Output every entry below exactly, without its pictures.

==== Stored data

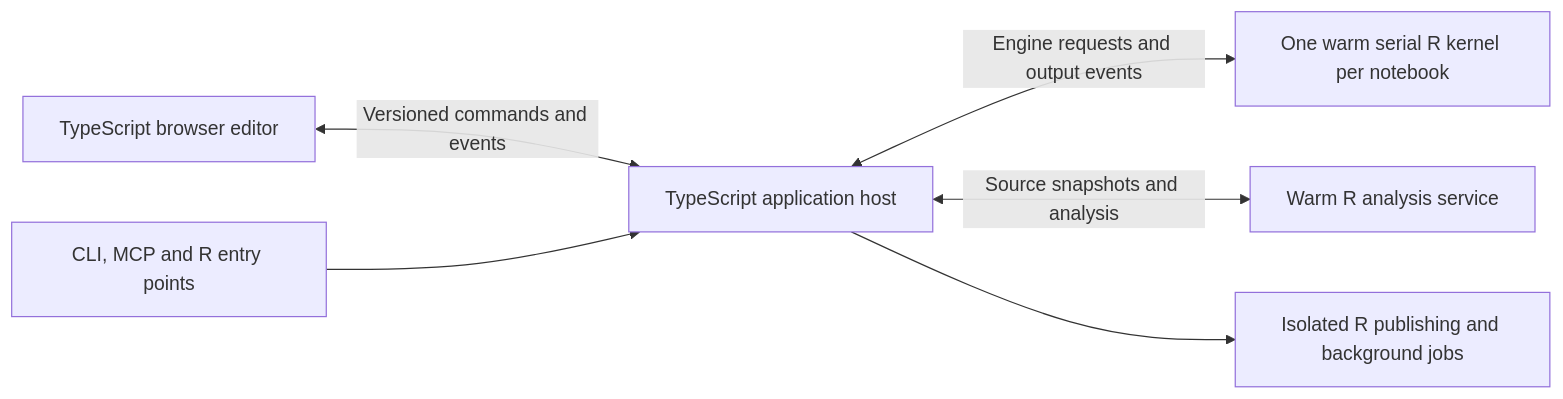
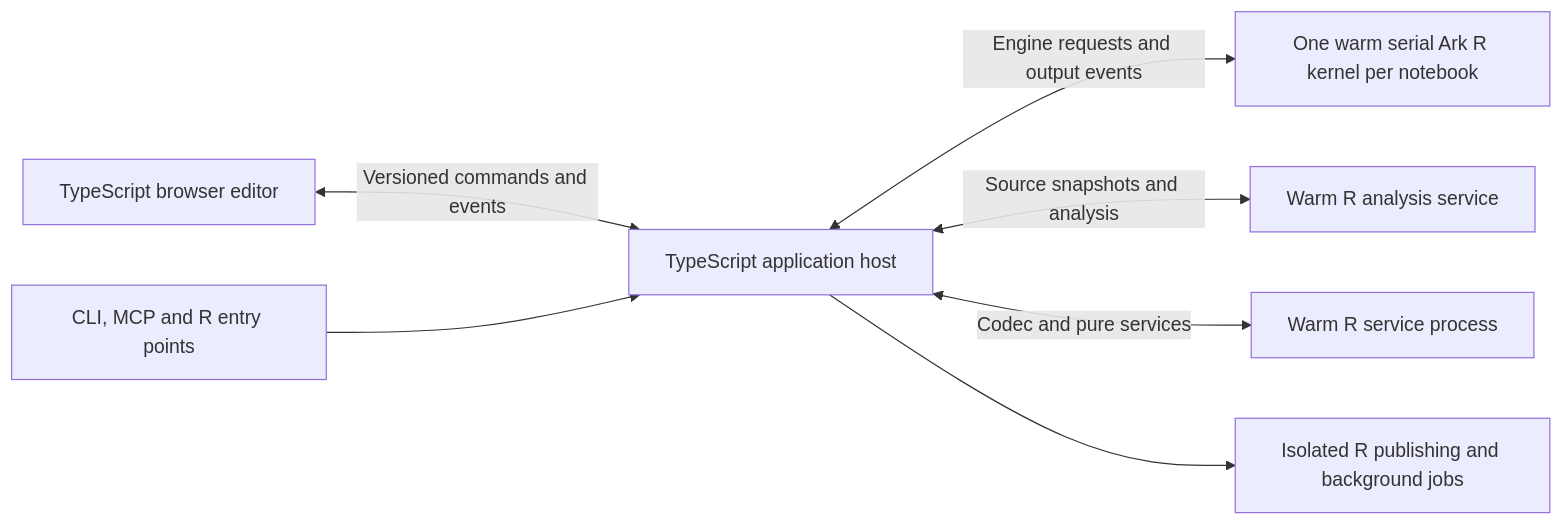
Before and after one commit to carl-stone/alder: the diagram in dev/ARCHITECTURE.md, drawn with Mermaid. The commit also changed other lines of this file and 173 other files, not shown here.

Commit message:
Checkpoint Ark host migration and latency work for machine handoff

````diff
--- a/dev/ARCHITECTURE.md
+++ b/dev/ARCHITECTURE.md
@@ -44,8 +48,9 @@
 ```mermaid
 flowchart LR
   Browser[TypeScript browser editor] <-->|Versioned commands and events| Host[TypeScript application host]
   CLI[CLI, MCP and R entry points] --> Host
-  Host <-->|Engine requests and output events| Kernel[One warm serial R kernel per notebook]
+  Host <-->|Engine requests and output events| Kernel[One warm serial Ark R kernel per notebook]
   Host <-->|Source snapshots and analysis| Analysis[Warm R analysis service]
+  Host <-->|Codec and pure services| Services[Warm R service process]
   Host --> Jobs[Isolated R publishing and background jobs]
 ```
````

========

Task solution =>
Before and after one commit to carl-stone/alder: the diagram in dev/ARCHITECTURE.md, drawn with Mermaid. The commit also changed other lines of this file and 173 other files, not shown here.

Commit message:
Checkpoint Ark host migration and latency work for machine handoff

````diff
--- a/dev/ARCHITECTURE.md
+++ b/dev/ARCHITECTURE.md
@@ -44,8 +48,9 @@
 ```mermaid
 flowchart LR
   Browser[TypeScript browser editor] <-->|Versioned commands and events| Host[TypeScript application host]
   CLI[CLI, MCP and R entry points] --> Host
-  Host <-->|Engine requests and output events| Kernel[One warm serial R kernel per notebook]
+  Host <-->|Engine requests and output events| Kernel[One warm serial Ark R kernel per notebook]
   Host <-->|Source snapshots and analysis| Analysis[Warm R analysis service]
+  Host <-->|Codec and pure services| Services[Warm R service process]
   Host --> Jobs[Isolated R publishing and background jobs]
 ```
````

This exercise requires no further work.